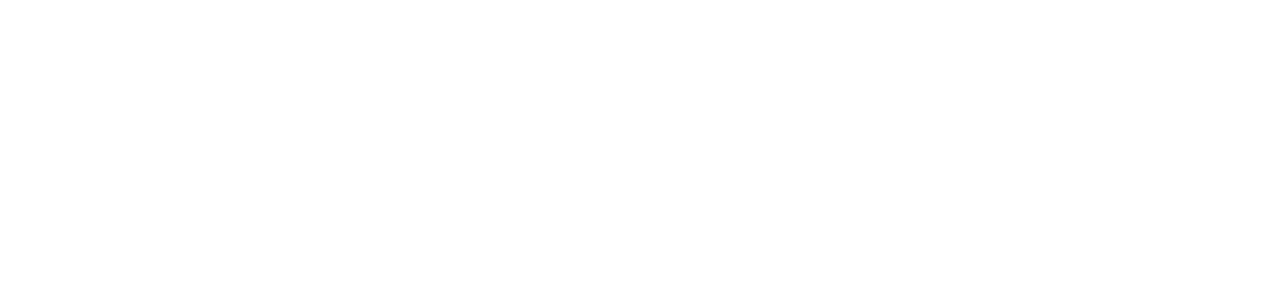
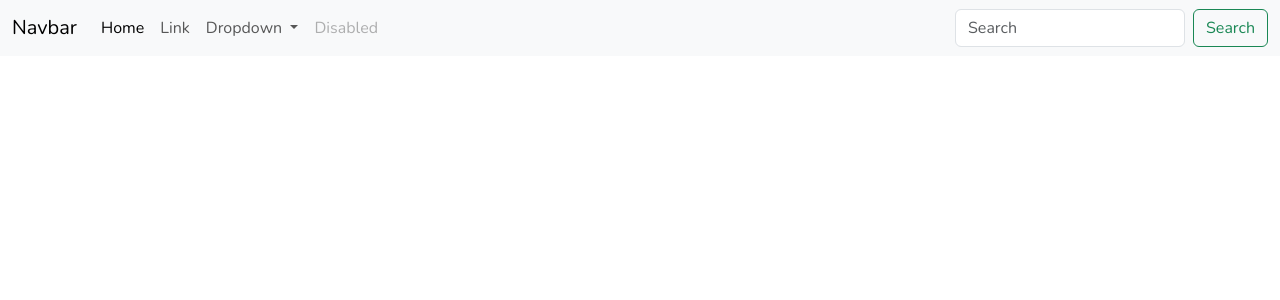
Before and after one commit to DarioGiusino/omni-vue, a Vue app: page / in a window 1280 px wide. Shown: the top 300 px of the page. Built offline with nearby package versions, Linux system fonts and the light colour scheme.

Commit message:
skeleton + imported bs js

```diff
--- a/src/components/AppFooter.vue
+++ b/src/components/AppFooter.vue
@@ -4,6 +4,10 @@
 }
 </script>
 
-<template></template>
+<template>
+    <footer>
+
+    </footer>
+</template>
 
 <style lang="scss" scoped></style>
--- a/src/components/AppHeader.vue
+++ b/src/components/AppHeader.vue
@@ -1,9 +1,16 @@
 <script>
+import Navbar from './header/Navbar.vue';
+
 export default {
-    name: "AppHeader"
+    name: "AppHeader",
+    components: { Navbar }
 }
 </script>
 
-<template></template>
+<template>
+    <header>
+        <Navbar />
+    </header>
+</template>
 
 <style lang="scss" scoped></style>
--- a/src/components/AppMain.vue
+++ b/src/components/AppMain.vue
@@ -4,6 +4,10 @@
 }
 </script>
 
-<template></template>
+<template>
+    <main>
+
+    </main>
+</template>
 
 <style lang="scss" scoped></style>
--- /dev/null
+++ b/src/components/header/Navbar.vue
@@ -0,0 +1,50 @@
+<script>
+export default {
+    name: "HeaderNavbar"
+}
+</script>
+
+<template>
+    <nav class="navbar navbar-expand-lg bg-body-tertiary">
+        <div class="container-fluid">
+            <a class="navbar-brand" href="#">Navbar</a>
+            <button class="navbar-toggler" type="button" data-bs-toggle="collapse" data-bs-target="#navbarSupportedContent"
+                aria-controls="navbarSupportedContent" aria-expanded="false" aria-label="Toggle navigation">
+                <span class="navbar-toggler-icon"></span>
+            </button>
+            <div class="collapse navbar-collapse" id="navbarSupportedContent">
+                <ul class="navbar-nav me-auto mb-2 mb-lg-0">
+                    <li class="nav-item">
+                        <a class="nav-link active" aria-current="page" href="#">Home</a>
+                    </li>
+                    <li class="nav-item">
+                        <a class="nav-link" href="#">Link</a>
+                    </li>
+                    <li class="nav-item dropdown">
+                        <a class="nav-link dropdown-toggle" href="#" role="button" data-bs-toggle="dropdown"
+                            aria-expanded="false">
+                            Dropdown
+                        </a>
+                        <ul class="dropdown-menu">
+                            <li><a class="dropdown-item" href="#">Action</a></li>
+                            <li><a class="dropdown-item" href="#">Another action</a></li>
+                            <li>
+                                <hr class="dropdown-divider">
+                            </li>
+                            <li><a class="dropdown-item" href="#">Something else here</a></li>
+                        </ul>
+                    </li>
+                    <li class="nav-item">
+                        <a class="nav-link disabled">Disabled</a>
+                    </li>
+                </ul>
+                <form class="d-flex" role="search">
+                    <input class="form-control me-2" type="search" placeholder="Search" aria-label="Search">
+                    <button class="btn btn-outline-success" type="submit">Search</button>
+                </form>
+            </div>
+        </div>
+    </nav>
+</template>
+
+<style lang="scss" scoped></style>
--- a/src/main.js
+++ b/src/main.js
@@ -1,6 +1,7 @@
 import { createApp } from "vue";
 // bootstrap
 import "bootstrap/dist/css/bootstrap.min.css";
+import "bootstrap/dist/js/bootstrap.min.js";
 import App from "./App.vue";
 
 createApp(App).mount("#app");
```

________________________________________

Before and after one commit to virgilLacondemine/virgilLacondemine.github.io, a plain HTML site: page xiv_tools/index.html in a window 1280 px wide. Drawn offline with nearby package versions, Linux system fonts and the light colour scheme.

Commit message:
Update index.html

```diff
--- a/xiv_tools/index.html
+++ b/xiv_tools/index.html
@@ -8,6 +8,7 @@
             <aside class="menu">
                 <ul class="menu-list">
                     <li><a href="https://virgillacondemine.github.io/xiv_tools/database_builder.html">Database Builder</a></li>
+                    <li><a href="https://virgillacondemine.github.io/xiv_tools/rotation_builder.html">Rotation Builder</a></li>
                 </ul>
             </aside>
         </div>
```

________________________________________

▶ [Task objective] Only the lines that contain the string "menu" should be copied from the entries above.

▶ [Answer to this exercise]
+                        <ul class="dropdown-menu">
             <aside class="menu">
                 <ul class="menu-list">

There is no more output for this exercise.